* Action item: Return the data that follows, keeping every word and mark unchanged.

(Web page edit records)
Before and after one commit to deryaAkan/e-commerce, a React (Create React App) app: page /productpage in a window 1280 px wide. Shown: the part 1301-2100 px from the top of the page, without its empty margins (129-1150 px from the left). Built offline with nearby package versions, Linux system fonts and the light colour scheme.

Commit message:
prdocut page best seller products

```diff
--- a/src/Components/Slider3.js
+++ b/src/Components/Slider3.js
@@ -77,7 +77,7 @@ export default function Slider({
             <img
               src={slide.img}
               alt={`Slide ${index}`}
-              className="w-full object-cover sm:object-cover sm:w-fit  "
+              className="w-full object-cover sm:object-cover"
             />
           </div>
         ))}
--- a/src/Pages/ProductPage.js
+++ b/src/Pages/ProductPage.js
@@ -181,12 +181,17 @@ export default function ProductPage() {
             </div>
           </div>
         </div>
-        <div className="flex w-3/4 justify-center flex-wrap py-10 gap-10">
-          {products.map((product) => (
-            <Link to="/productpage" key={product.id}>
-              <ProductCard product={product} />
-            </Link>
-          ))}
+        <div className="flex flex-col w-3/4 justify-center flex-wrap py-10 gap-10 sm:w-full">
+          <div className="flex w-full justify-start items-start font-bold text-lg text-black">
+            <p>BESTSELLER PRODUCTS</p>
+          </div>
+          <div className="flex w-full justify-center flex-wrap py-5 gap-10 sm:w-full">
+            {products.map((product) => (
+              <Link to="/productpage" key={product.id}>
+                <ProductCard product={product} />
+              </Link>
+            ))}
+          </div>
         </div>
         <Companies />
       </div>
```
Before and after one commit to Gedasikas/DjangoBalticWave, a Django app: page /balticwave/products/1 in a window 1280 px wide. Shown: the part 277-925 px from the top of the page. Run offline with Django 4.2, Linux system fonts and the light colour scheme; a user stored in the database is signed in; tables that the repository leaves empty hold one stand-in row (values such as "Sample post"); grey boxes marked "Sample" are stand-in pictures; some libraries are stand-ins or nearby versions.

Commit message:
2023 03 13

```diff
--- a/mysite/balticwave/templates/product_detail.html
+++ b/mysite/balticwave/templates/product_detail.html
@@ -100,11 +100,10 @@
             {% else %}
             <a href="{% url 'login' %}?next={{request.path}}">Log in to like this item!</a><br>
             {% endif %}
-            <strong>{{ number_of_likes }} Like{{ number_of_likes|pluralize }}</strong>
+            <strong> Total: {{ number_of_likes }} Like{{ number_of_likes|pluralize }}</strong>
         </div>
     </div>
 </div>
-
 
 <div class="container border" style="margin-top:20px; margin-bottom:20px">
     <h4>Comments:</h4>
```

* Answer for this exercise:
Before and after one commit to deryaAkan/e-commerce, a React (Create React App) app: page /productpage in a window 1280 px wide. Shown: the part 1301-2100 px from the top of the page, without its empty margins (129-1150 px from the left). Built offline with nearby package versions, Linux system fonts and the light colour scheme.

Commit message:
prdocut page best seller products

```diff
--- a/src/Components/Slider3.js
+++ b/src/Components/Slider3.js
@@ -77,7 +77,7 @@ export default function Slider({
             <img
               src={slide.img}
               alt={`Slide ${index}`}
-              className="w-full object-cover sm:object-cover sm:w-fit  "
+              className="w-full object-cover sm:object-cover"
             />
           </div>
         ))}
--- a/src/Pages/ProductPage.js
+++ b/src/Pages/ProductPage.js
@@ -181,12 +181,17 @@ export default function ProductPage() {
             </div>
           </div>
         </div>
-        <div className="flex w-3/4 justify-center flex-wrap py-10 gap-10">
-          {products.map((product) => (
-            <Link to="/productpage" key={product.id}>
-              <ProductCard product={product} />
-            </Link>
-          ))}
+        <div className="flex flex-col w-3/4 justify-center flex-wrap py-10 gap-10 sm:w-full">
+          <div className="flex w-full justify-start items-start font-bold text-lg text-black">
+            <p>BESTSELLER PRODUCTS</p>
+          </div>
+          <div className="flex w-full justify-center flex-wrap py-5 gap-10 sm:w-full">
+            {products.map((product) => (
+              <Link to="/productpage" key={product.id}>
+                <ProductCard product={product} />
+              </Link>
+            ))}
+          </div>
         </div>
         <Companies />
       </div>
```
Before and after one commit to Gedasikas/DjangoBalticWave, a Django app: page /balticwave/products/1 in a window 1280 px wide. Shown: the part 277-925 px from the top of the page. Run offline with Django 4.2, Linux system fonts and the light colour scheme; a user stored in the database is signed in; tables that the repository leaves empty hold one stand-in row (values such as "Sample post"); grey boxes marked "Sample" are stand-in pictures; some libraries are stand-ins or nearby versions.

Commit message:
2023 03 13

```diff
--- a/mysite/balticwave/templates/product_detail.html
+++ b/mysite/balticwave/templates/product_detail.html
@@ -100,11 +100,10 @@
             {% else %}
             <a href="{% url 'login' %}?next={{request.path}}">Log in to like this item!</a><br>
             {% endif %}
-            <strong>{{ number_of_likes }} Like{{ number_of_likes|pluralize }}</strong>
+            <strong> Total: {{ number_of_likes }} Like{{ number_of_likes|pluralize }}</strong>
         </div>
     </div>
 </div>
-
 
 <div class="container border" style="margin-top:20px; margin-bottom:20px">
     <h4>Comments:</h4>
```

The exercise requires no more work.